The failure of humanity to hold fast is very costly. Homelessness, a serious social problem in our time, with rough sleepers beset by complex problems of trauma and addiction in every town, is often triggered by family breakdown. Divorce, remarriage and integration of step-family members all present steep financial and psychological challenges.

A family has its own tribal norms and expectations; severing one, then combining two broken ones is no small endeavour — not least because the individuals concerned all bring their own hurt and loss to the new beginning. Is it any wonder that households disintegrate and young adults end up adrift in the world?

A marriage, a family, are meant to be forever; it’s a deep and costly decision to walk away. Yet abuse, repeated infidelity or problems too deep-seated to overcome, make calling an end to toxic frameworks of relationship sometimes our best damage limitation.

Even where families remain whole, the fledging time of children leaving the nest is not easy to manage with wisdom and grace. Some parents hold on too tightly, wanting to channel their own aspirations through the educational paths, career choices, wedding plans or parenting style of their children.

Other parents let go too abruptly and completely, turning their children out of the house the moment they reach adulthood, believing that throwing people in at the deep end encourages them to swim. It does, of course — but you have to factor in that it causes a certain percentage to drown, as well. Knowing how to support your children yet not interfere is quite an art.

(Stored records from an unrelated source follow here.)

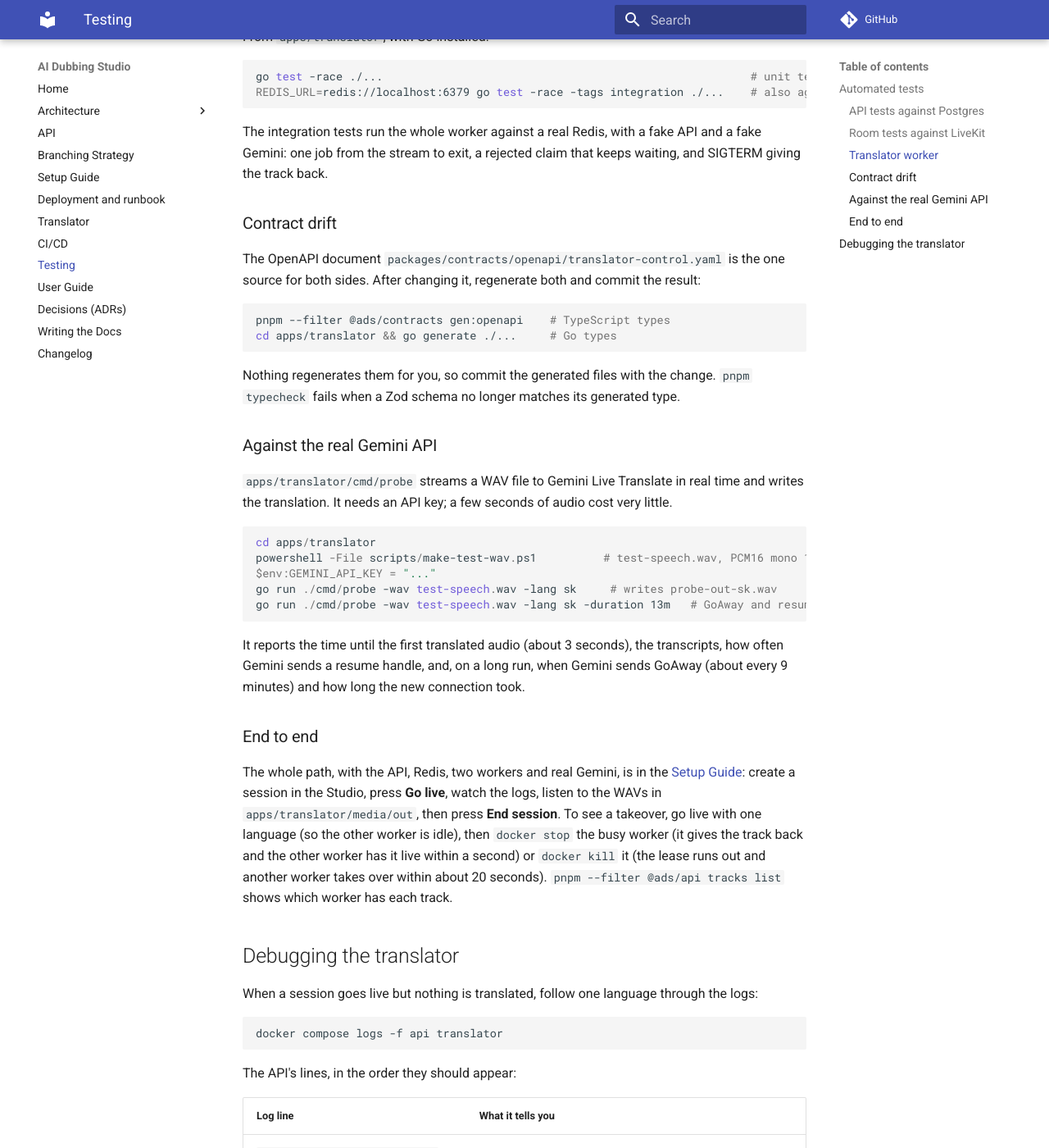
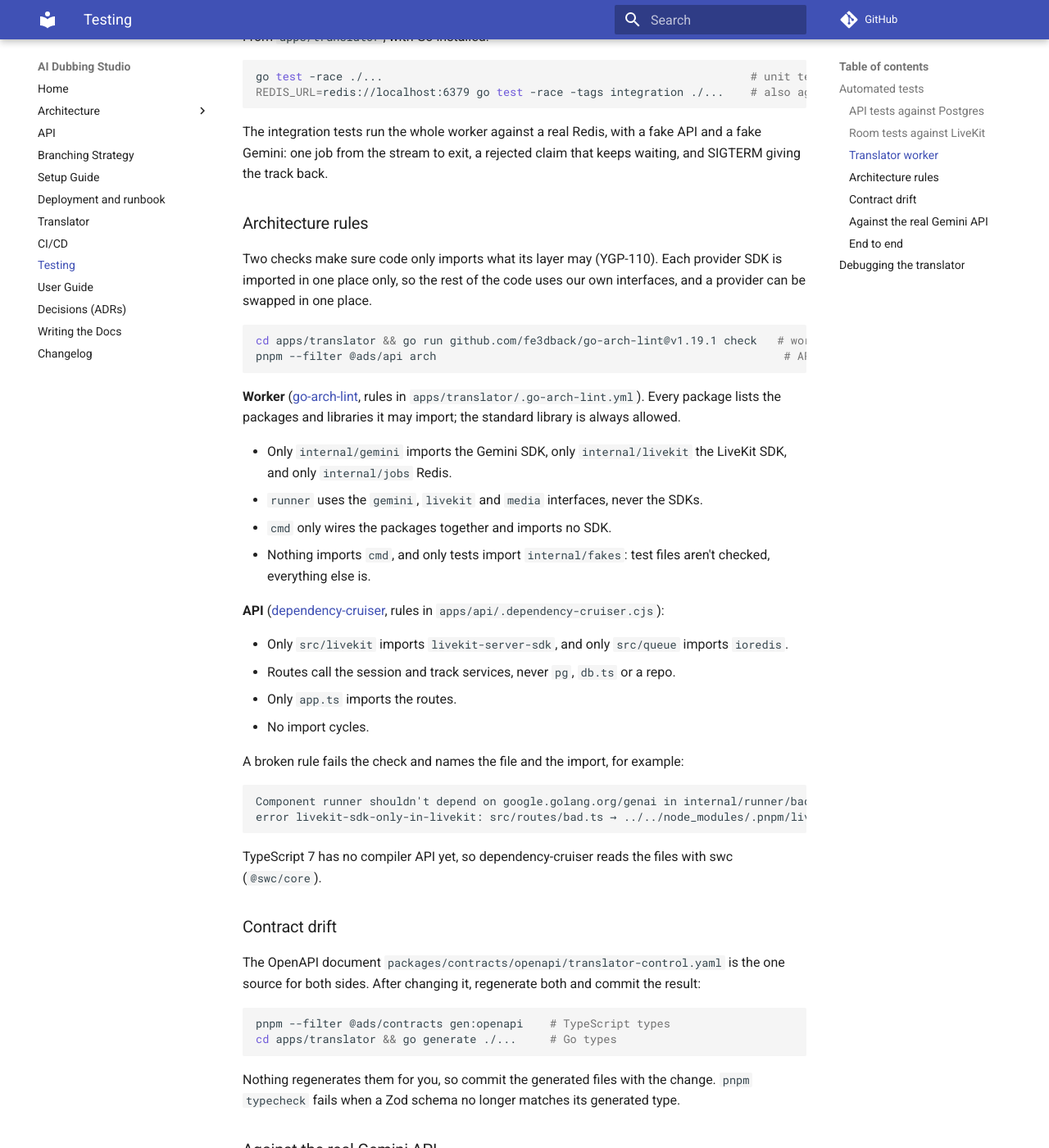
Before and after one commit to WH1TE-SHAD0W/ai-dubbing-studio, an MkDocs documentation site: the page built from docs/testing.md, in a window 1280 px wide and 1400 px high, scrolled down 2643 px. Shown: the whole window at 82% size. Built offline with MkDocs 1.6.1 and Material for MkDocs 9.7.7, drawn with Linux system fonts in a browser that asks for light colours; comment, search, counter and statistics services are not loaded.

Commit message:
docs: architecture rules for the worker and the API (YGP-110)
Co-Authored-By: Claude Opus 5.5 <noreply@anthropic.com>

````diff
--- a/docs/testing.md
+++ b/docs/testing.md
@@ -96,6 +96,47 @@ REDIS_URL=redis://localhost:6379 go test -race -tags integration ./...    # also
 The integration tests run the whole worker against a real Redis, with a fake
 API and a fake Gemini: one job from the stream to exit, a rejected claim that
 keeps waiting, and SIGTERM giving the track back.
+
+### Architecture rules
+
+Two checks make sure code only imports what its layer may (YGP-110). Each
+provider SDK is imported in one place only, so the rest of the code uses our own
+interfaces, and a provider can be swapped in one place.
+
+```bash
+cd apps/translator && go run github.com/fe3dback/go-arch-lint@v1.19.1 check   # worker
+pnpm --filter @ads/api arch                                                    # API
+```
+
+**Worker** ([go-arch-lint](https://github.com/fe3dback/go-arch-lint), rules in
+`apps/translator/.go-arch-lint.yml`). Every package lists the packages and
+libraries it may import; the standard library is always allowed.
+
+- Only `internal/gemini` imports the Gemini SDK, only `internal/livekit` the
+  LiveKit SDK, and only `internal/jobs` Redis.
+- `runner` uses the `gemini`, `livekit` and `media` interfaces, never the SDKs.
+- `cmd` only wires the packages together and imports no SDK.
+- Nothing imports `cmd`, and only tests import `internal/fakes`: test files
+  aren't checked, everything else is.
+
+**API** ([dependency-cruiser](https://github.com/sverweij/dependency-cruiser),
+rules in `apps/api/.dependency-cruiser.cjs`):
+
+- Only `src/livekit` imports `livekit-server-sdk`, and only `src/queue` imports
+  `ioredis`.
+- Routes call the session and track services, never `pg`, `db.ts` or a repo.
+- Only `app.ts` imports the routes.
+- No import cycles.
+
+A broken rule fails the check and names the file and the import, for example:
+
+```text
+Component runner shouldn't depend on google.golang.org/genai in internal/runner/bad.go:5
+error livekit-sdk-only-in-livekit: src/routes/bad.ts → ../../node_modules/.pnpm/livekit-server-sdk@2.19.2/node_modules/livekit-server-sdk/dist/index.js
+```
+
+TypeScript 7 has no compiler API yet, so dependency-cruiser reads the files
+with swc (`@swc/core`).
 
 ### Contract drift
 
````
Also changed, not shown: docs/changelog.md (+4 -0 lines), docs/ci-cd.md (+2 -1 lines).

And in our professional pathways and personal development, it’s not always easy to see when something isn’t working and never will; or when, if we hang in there, we shall reap a pleasing harvest. “All things come to those who wait”, is sometimes, but not in every case, true.

Do you find it easier to hold tight or to let go?

• Of the two of us, my husband is usually the one who persists; I’m more inclined to give up, cut loose, wander off. As we take counsel together, we find our way to a balanced course of action. How about you? Who balances your own inclinations to hold on or let go and move on?

• I’ve been surprised to discover how long and slow building up solid professional reputation can be. You have to stick at it, even for decades. And you? What have you found helpful in deciding when to keep going with a business venture or occupational employment, and when to draw a line and try something else?

• Then, how about personal faith? “Be thou faithful unto death, and I will give thee the crown of life,” says Revelation 2:10. What spiritual crossroads have you encountered? When have you held on despite unpopularity and adversity? And when have you needed to find enough courage to leave behind traditions in which you could no longer believe?

Penelope Wilcock is an author based in East Sussex. Connect with her at